## DIRECTIONS FOR THIS TASK
Look for the string "tool" in the listing. Copy each line that has it.

## TASK MATERIAL
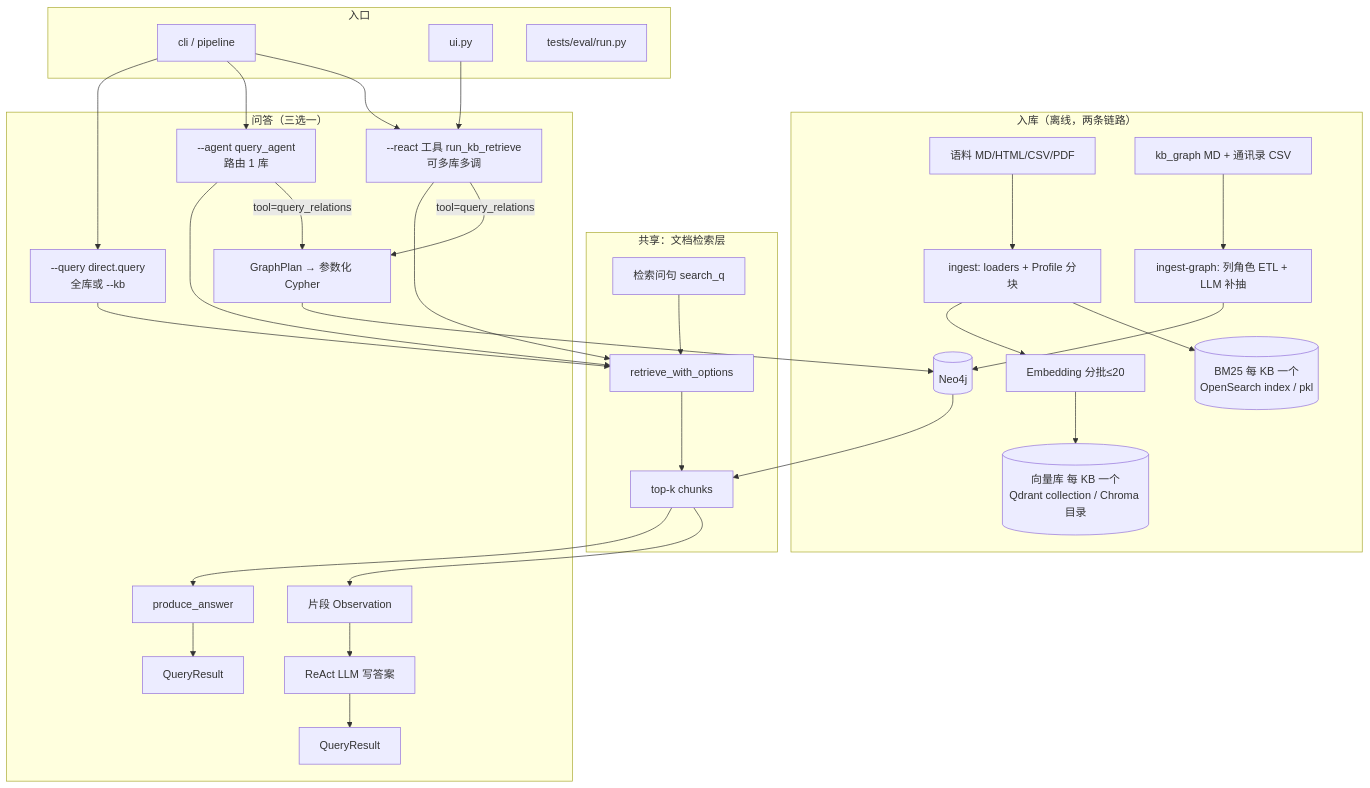
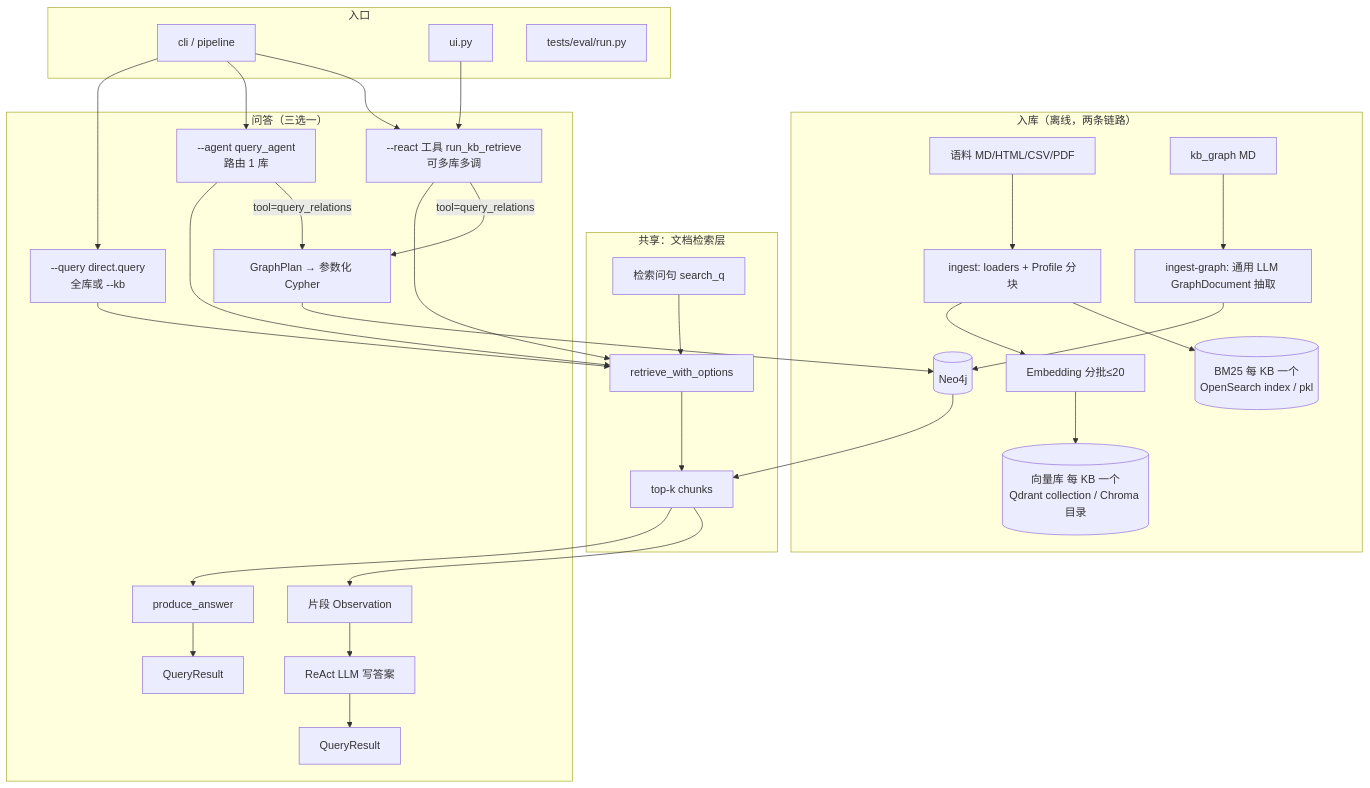
Before and after one commit to Issho-lin/rag-knowledge-assistant: the diagram in docs/architecture.md, drawn with Mermaid. The commit also changed other lines of this file and 21 other files, not shown here.

First line of the commit message:
Graph RAG 开放域整改：移除规则 ETL 与词典降级，改为严格 GraphPlan 与事务化增量。

````diff
--- a/docs/architecture.md
+++ b/docs/architecture.md
@@ -35,40 +35,40 @@
 ```mermaid
 flowchart TB
     subgraph ingest["入库（离线，两条链路）"]
         A1[语料 MD/HTML/CSV/PDF] --> A2[ingest: loaders + Profile 分块]
         A2 --> A3[Embedding 分批≤20]
         A3 --> A4[("向量库 每 KB 一个<br/>Qdrant collection / Chroma 目录")]
         A2 --> A5[("BM25 每 KB 一个<br/>OpenSearch index / pkl")]
-        G1[kb_graph MD + 通讯录 CSV] --> G2[ingest-graph: 列角色 ETL + LLM 补抽]
+        G1[kb_graph MD] --> G2[ingest-graph: 通用 LLM GraphDocument 抽取]
         G2 --> G3[(Neo4j)]
     end
 
     subgraph shared["共享：文档检索层"]
         SQ[检索问句 search_q] --> RET[retrieve_with_options]
         RET --> OUTC[top-k chunks]
     end
 
     subgraph modes["问答（三选一）"]
         M1["--query direct.query<br/>全库或 --kb"] --> RET
         M2["--agent query_agent<br/>路由 1 库"] --> RET
         M3["--react 工具 run_kb_retrieve<br/>可多库多调"] --> RET
         M2 -->|"tool=query_relations"| GQ["GraphPlan → 参数化 Cypher"]
         M3 -->|"tool=query_relations"| GQ
         GQ --> G3
         G3 --> OUTC
         OUTC --> PA[produce_answer]
         PA --> QR1[QueryResult]
         OUTC --> OBS[片段 Observation]
         OBS --> AG[ReAct LLM 写答案]
         AG --> QR2[QueryResult]
     end
 
     subgraph surface["入口"]
         CLI["cli / pipeline"]
         UI[ui.py]
         EV[tests/eval/run.py]
     end
 
     CLI --> M1 & M2 & M3
     UI --> M3
 ```
````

## YOUR SOLUTION
         M2 -->|"tool=query_relations"| GQ["GraphPlan → 参数化 Cypher"]
         M3 -->|"tool=query_relations"| GQ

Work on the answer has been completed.